The ex-President is preparing to fight for the leadership of France's main opposition party – but will he win big enough?
Is the criticism of Ed Miliband a coded form of anti-Semitism?

Is the criticism of Miliband anti-Semitic?

Attacks on the Labour leader have coalesced around a sense that he is different, weird, a man apart. But is the criticism more sinister?
Ouija boards are the must-have gift this Christmas, fuelled by a schlock horror film

Ouija boards are the must-have festive gift

Simon Usborne explores the appeal - and mysteries - of a century-old parlour game
There's a Good Girl exhibition: How female creatives are changing the way women are portrayed in advertising

In pictures: There's a Good Girl exhibition

The new exhibition reveals how female creatives are changing the way women are portrayed in advertising
UK firm Biscuiteers is giving cookies a makeover - from advent calendars to doll's houses

UK firm Biscuiteers is giving cookies a makeover

It worked with cupcakes, doughnuts and macarons so no wonder someone decided to revamp the humble biscuit
Can SkySaga capture the Minecraft magic?

Can SkySaga capture the Minecraft magic?

It's no surprise that the building game born in Sweden in 2009 and now played by millions, has imitators keen to construct their own mega money-spinner
The King's School is way ahead of the pack when it comes to using the latest classroom technology

Staying connected: The King's School

The school in Cambridgeshire is ahead of the pack when it comes to using the latest classroom technology. Richard Garner discovers how teachers and pupils stay connected
Christmas 2014: 23 best women's perfumes

Festively fragrant: the best women's perfumes

Give a loved one a luxe fragrance this year or treat yourself to a sensual pick-me-up
Homeless Veterans Christmas Appeal: Drifting and forgotten - turning lives around for ex-soldiers

Homeless Veterans Christmas Appeal: Turning lives around for ex-soldiers

Our partner charities help veterans on the brink – and get them back on their feet
Putin’s far-right ambition: Think-tank reveals how Russian President is wooing – and funding – populist parties across Europe to gain influence in the EU

Putin’s far-right ambition

Think-tank reveals how Russian President is wooing – and funding – populist parties across Europe to gain influence in the EU
Tove Jansson's Moominland: What was the inspiration for Finland's most famous family?

Escape to Moominland

What was the inspiration for Finland's most famous family?
Nightclubbing with Richard Young: The story behind his latest book of celebrity photographs

24-Hour party person

Photographer Richard Young has been snapping celebrities at play for 40 years.
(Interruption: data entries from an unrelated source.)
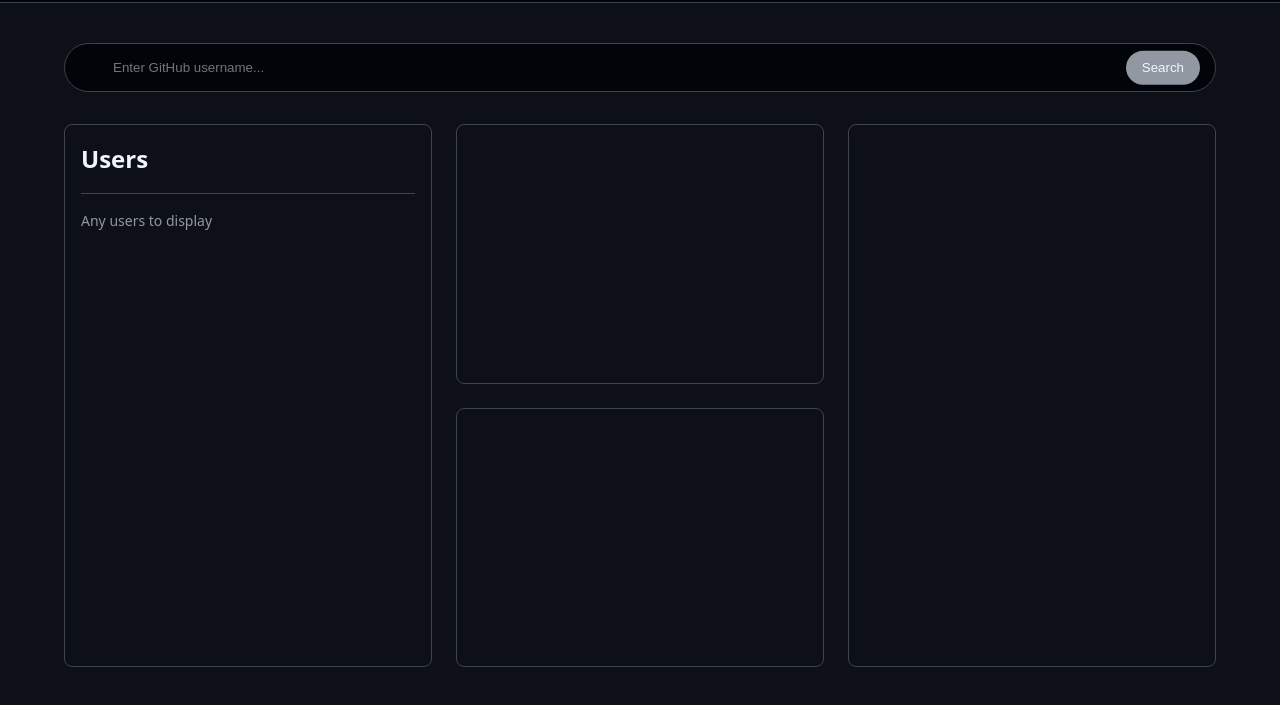
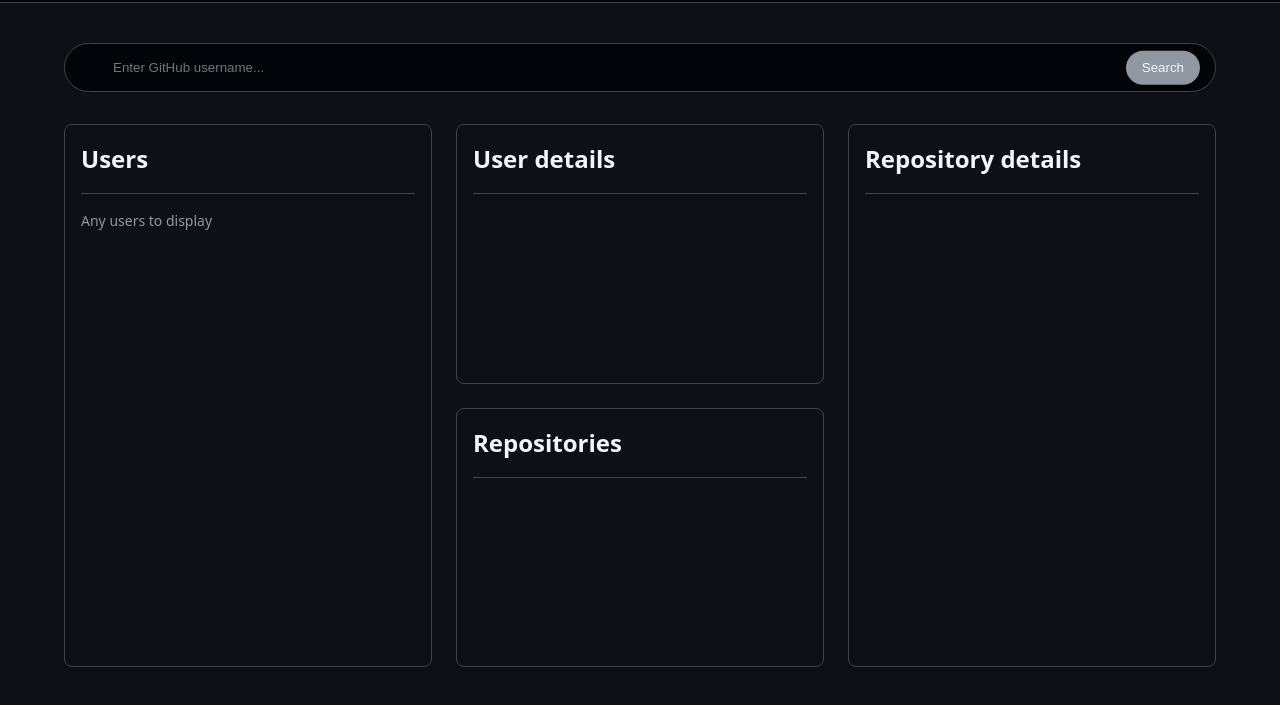
Before and after one commit to ISaejinI/GitHub-Inspector, a website built with Vite: page index.html in a window 1280 px wide. Shown: the part 93-798 px from the top of the page. Built offline with nearby package versions, Linux system fonts and the light colour scheme; no server answers; some icons are missing.

Commit message:
Affichage des titres

```diff
--- a/index.html
+++ b/index.html
@@ -34,16 +34,19 @@
 
             <div class="user_info">
                 <div class="user_details">
-                    <!-- NOTE - Afficher les détails de l'utilisateur sélectionné ici -->
+                    <h2 class="title">User details</h2>
+                    <div class="divider"></div>
                 </div>
 
                 <div class="user_repos">
-                    <!-- NOTE - Afficher les dépôts de l'utilisateur sélectionné ici -->
+                    <h2 class="title">Repositories</h2>
+                    <div class="divider"></div>
                 </div>
             </div>
 
             <div class="repo_info">
-                <!-- NOTE - Afficher les détails du dépôt sélectionné ici -->
+                <h2 class="title">Repository details</h2>
+                <div class="divider"></div>
             </div>
         </div>
     </main>
```
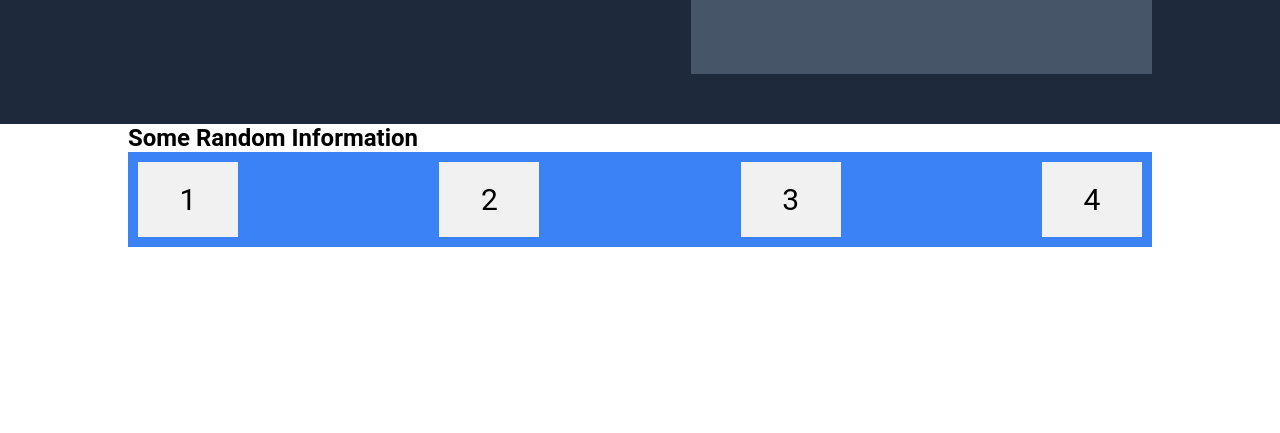
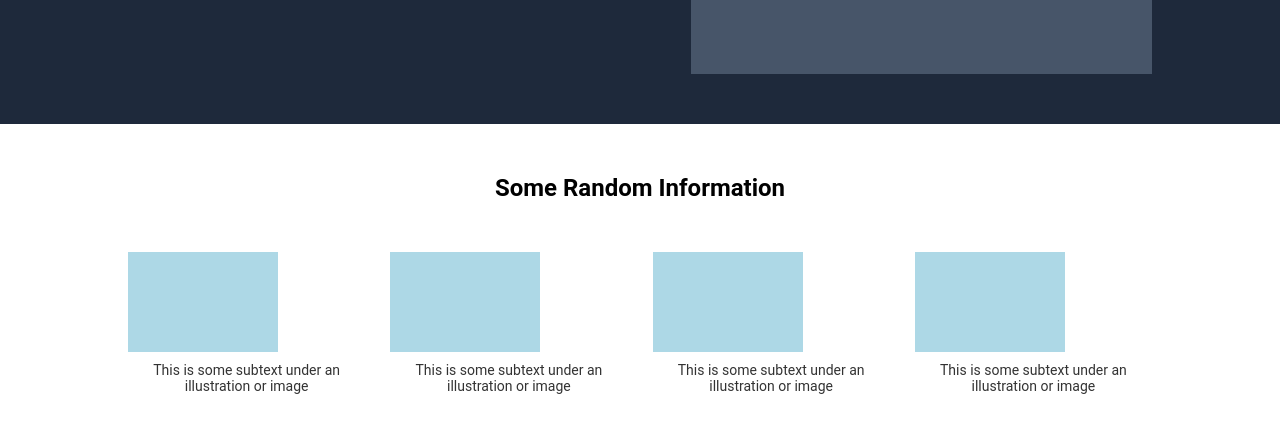
Before and after one commit to edonisth/Odin-Landing-Page, a plain HTML site: page index.html in a window 1280 px wide. Shown: the part 361-794 px from the top of the page. Drawn offline with Linux system fonts and the light colour scheme; a web font is replaced by a local one.

Commit message:
boxes work

```diff
--- a/index.html
+++ b/index.html
@@ -34,22 +34,29 @@
       </section>
 
       <section class="second-content">
+        <div class="container">
+            <h1 class="h1-2nd">Some Random Information</h1>
+            <div class="boxes">
+                <div>
+                    <div class="box"></div>
+                    <p>This is some subtext under an illustration or image</p>
+                </div>
+                <div>
+                    <div class="box"></div>
+                    <p>This is some subtext under an illustration or image</p>
+                </div>
+                <div>
+                    <div class="box"></div>
+                    <p>This is some subtext under an illustration or image</p>
+                </div>
+                <div>
+                    <div class="box"></div>
+                    <p>This is some subtext under an illustration or image</p>
+                </div>
+            </div>
+        </div>
+    </section>
 
-        <div class="container">
-            <h1>Some Random Information</h1>
-            <div class="boxes">
-                <div>1</div>
-                <div>2</div>
-                <div>3</div>
-                <div>4</div>
-
-            </div>
-
-        </div>
-
-
-
-      </section>
 
     </main>
   </body>
--- a/style.css
+++ b/style.css
@@ -112,6 +112,10 @@
 	font-family: 'Roboto', Arial, Helvetica, sans-serif; /* Ensure text in placeholder matches */
   }
 
+  .second-content {
+	background-color: #ffffff;
+  }
+
   .second-content > h1 {
 	display: flex;
 	align-items: center;
@@ -119,20 +123,36 @@
 
   }
 
-  .boxes {
+
+
+  .h1-2nd {
 	display: flex;
-	flex-direction: row;
-	align-content: center;
-	justify-content: space-between;
-	flex-wrap: nowrap;
-	background-color: #3b82f6;
+	justify-content: center;
+	align-items: center;
+	padding-top: 50px;
+	padding-bottom: 50px;
   }
 
-  .boxes > div {
-	background-color: #f1f1f1;
-	width: 100px;
-	margin: 10px;
-	text-align: center;
-	line-height: 75px;
-	font-size: 30px;
-  }
+  .boxes {
+    display: flex; /* Arrange boxes horizontally */
+    justify-content: space-between; /* Space out the boxes */
+    gap: 25px; /* Add spacing between boxes */
+    align-items: flex-start; /* Align items to the top */
+}
+
+.boxes > div {
+    text-align: center; /* Center text under the box */
+}
+
+.box {
+    width: 150px;
+    height: 100px;
+    background-color: lightblue; /* Box styling */
+    margin-bottom: 10px; /* Space between box and text */
+}
+
+.boxes p {
+    font-size: 14px;
+    color: #333;
+    margin: 0; /* Remove default paragraph margin */
+}
```
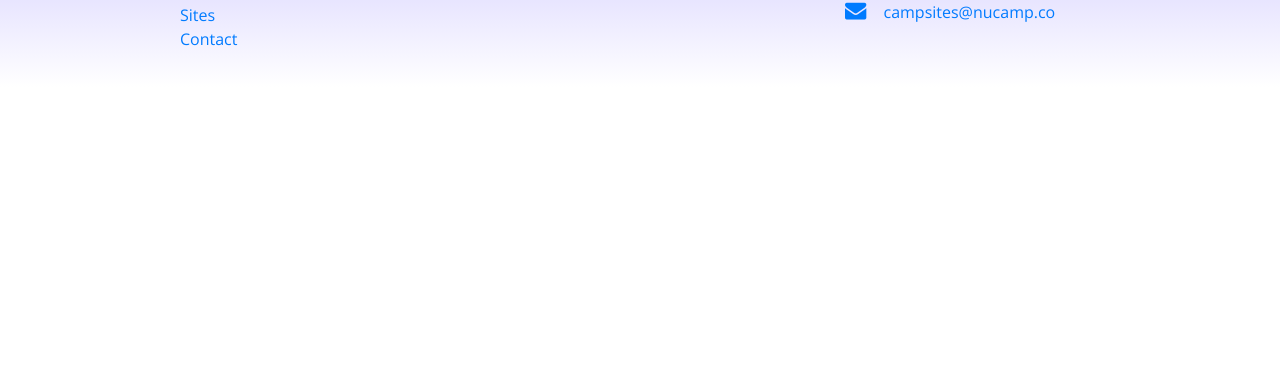
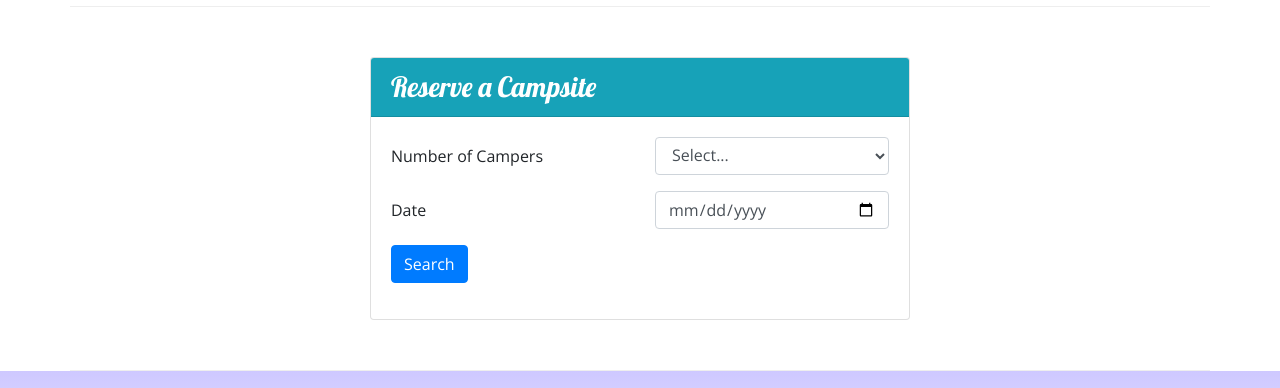
Before and after one commit to capricious-slingshot/miniature-octo-glampsites, a website: page index.html in a window 1280 px wide. Shown: the part 1146-1534 px from the top of the page. Before the commit the page ends 1233 px from the top, so only its background shows below. Drawn offline with nearby package versions, Linux system fonts and the light colour scheme.

Commit message:
adding in campsite reservation to Index

```diff
--- a/index.html
+++ b/index.html
@@ -23,6 +23,9 @@
             <h1>NuCamp</h1>
             <h2>a better way to camp</h2>
           </div>
+          <div class="col-md-4 col-lg-2 mt-4">
+            <a href="#reserveForm" class="btn btn-info text-nowrap">Reserve Campsite</a>
+          </div>
         </div>
       </div>
     </header>
@@ -31,7 +34,7 @@
         <a href="#" class="navbar-brand">
           <img src="img/logo.png" height="30" width="30" alt="NuCamp Logo">
         </a>
-        <button class="navbar-toggler" type="button" data-toggle="collapse" data-toggle="#nucampNavbar">
+        <button class="navbar-toggler" type="button" data-toggle="collapse" data-target="#nucampNavbar">
           <span class="navbar-toggler-icon"></span>
         </button>
         <div class="collapse navbar-collapse" id="nucampNavbar">
@@ -51,8 +54,8 @@
         </div>
         <div class="col">
           <div class="media">
-            <img src="img/breadcrumb-trail-thumb.jpg" alt="Breadcrumb Taril Campsite" class="d-flex mr-3 img-thumbnail">
-            <div class="media-body align-center">
+            <img src="img/breadcrumb-trail-thumb.jpg" alt="Breadcrumb Trail Campsite" class="d-flex mr-3 img-thumbnail">
+            <div class="media-body align-self-center">
               <h3>Our Campsites</h3>
               <p class="d-none d-sm-block">Explore our growing database of curated campsites and leave your own reviews!</p>
             </div>
@@ -64,8 +67,13 @@
           <h2>Featured Campsites</h2>
         </div>
         <div class="col">
-          <h3>React Lake Campground</h3>
-          <p class="d-none d-sm-block">Nestled in the foothills of the Chrome Mountains, this campground on the shores of the pristine React Lake is a favorite for fly fishers.</p>
+          <div class="media">
+            <div class="media-body align-self-center">
+              <h3>React Lake Campground</h3>
+              <p class="d-none d-sm-block">Nestled in the foothills of the Chrome Mountains, this campground on the shores of the pristine React Lake is a favorite for fly fishers.</p>
+            </div>
+            <img src="img/react-lake-thumb.jpg" alt="React Lake" class="d-flex ml-3 img-thumbnail">
+          </div>
         </div>
       </div>
       <div class="row row-content align-items-center">
@@ -74,10 +82,46 @@
         </div>
         <div class="col">
           <div class="media">
-            <img src="img/bootstrap-thumb.png" alt="" class="d-flex mr-3 img-thumbnail">
+            <img src="img/bootstrap-thumb.png" alt="Bootstrap Outfitters" class="d-flex mr-3 img-thumbnail">
             <div class="media-body align-self-center">
               <h3>Bootstrap Outfitters</h3>
               <p class="d-none d-sm-block">Bootstrap Outfitters supplies you with gear you need at prices you can't beat.</p>
+            </div>
+          </div>
+        </div>
+      </div>
+      <div class="row row-content">
+        <div class="col-sm-6 mx-auto">
+          <div class="card">
+            <h3 class="card-header bg-info text-white">Reserve a Campsite</h3>
+            <div class="card-body">
+              <form action="POST" id="reserveForm">
+                <div class="row form-group">
+                  <label for="numCampers" class="col-sm-6 col-form-label">Number of Campers</label>
+                  <div class="col">
+                    <select name="numCampers" id="numCampers" class="col form-control">
+                      <option>Select...</option>
+                      <option value="1">1</option>
+                      <option value="2">2</option>
+                      <option value="3">3</option>
+                      <option value="4">4</option>
+                      <option value="5">5</option>
+                      <option value="6">6</option>
+                    </select>
+                  </div>
+                </div>
+                <div class="row form-group">
+                  <label for="date" class="col-sm-6 col-form-label">Date</label>
+                  <div class="col-sm-6">
+                    <input type="date" name="date" id="date" class="col form-control" placeholder="Date">
+                  </div>
+                </div>
+                <div class="row form-group">
+                  <div class="col">
+                    <button type="submit" class="btn btn-primary">Search</button>
+                  </div>
+                </div>
+              </form>
             </div>
           </div>
         </div>
```
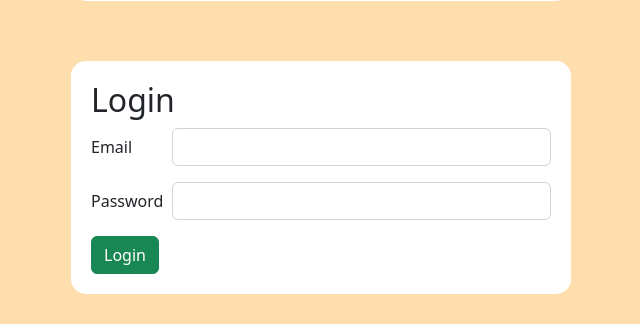
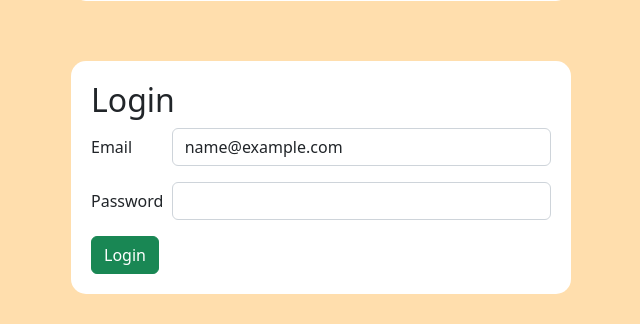
Before and after one commit to dreessen-n/login_and_registration, a Flask app: page / in a window 1280 px wide. Shown: the part 553-877 px from the top of the page, without its empty margins (319-959 px from the left). Run offline with Flask 2, Linux system fonts and the light colour scheme; the visitor is signed in with stand-in values (Sample User, id 1).

Commit message:
Adding session email to input value

```diff
--- a/flask_app/templates/index.html
+++ b/flask_app/templates/index.html
@@ -91,7 +91,11 @@
           <div class="row mb-3">
             <label for="inputEmail" class="col-sm-2 col-form-label">Email</label>
             <div class="col-sm-10">
-              <input type="email" name="email" class="form-control" id="inputEmail">
+                {% if 'email' in session %}
+                <input type="email" name="email" value={{ session['email'] }} class="form-control" id="inputEmail">
+                {% else %}
+                <input type="email" name="email" class="form-control" id="inputEmail">
+                {% endif %}
             </div>
           </div>
           <div class="row mb-3">
```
As his latest book is released, he reveals that it wasn’t all fun and games
Michelle Obama's school dinners: America’s children have a message for the First Lady

A taste for rebellion

US children have started an online protest against Michelle Obama’s drive for healthy school meals by posting photos of their lunches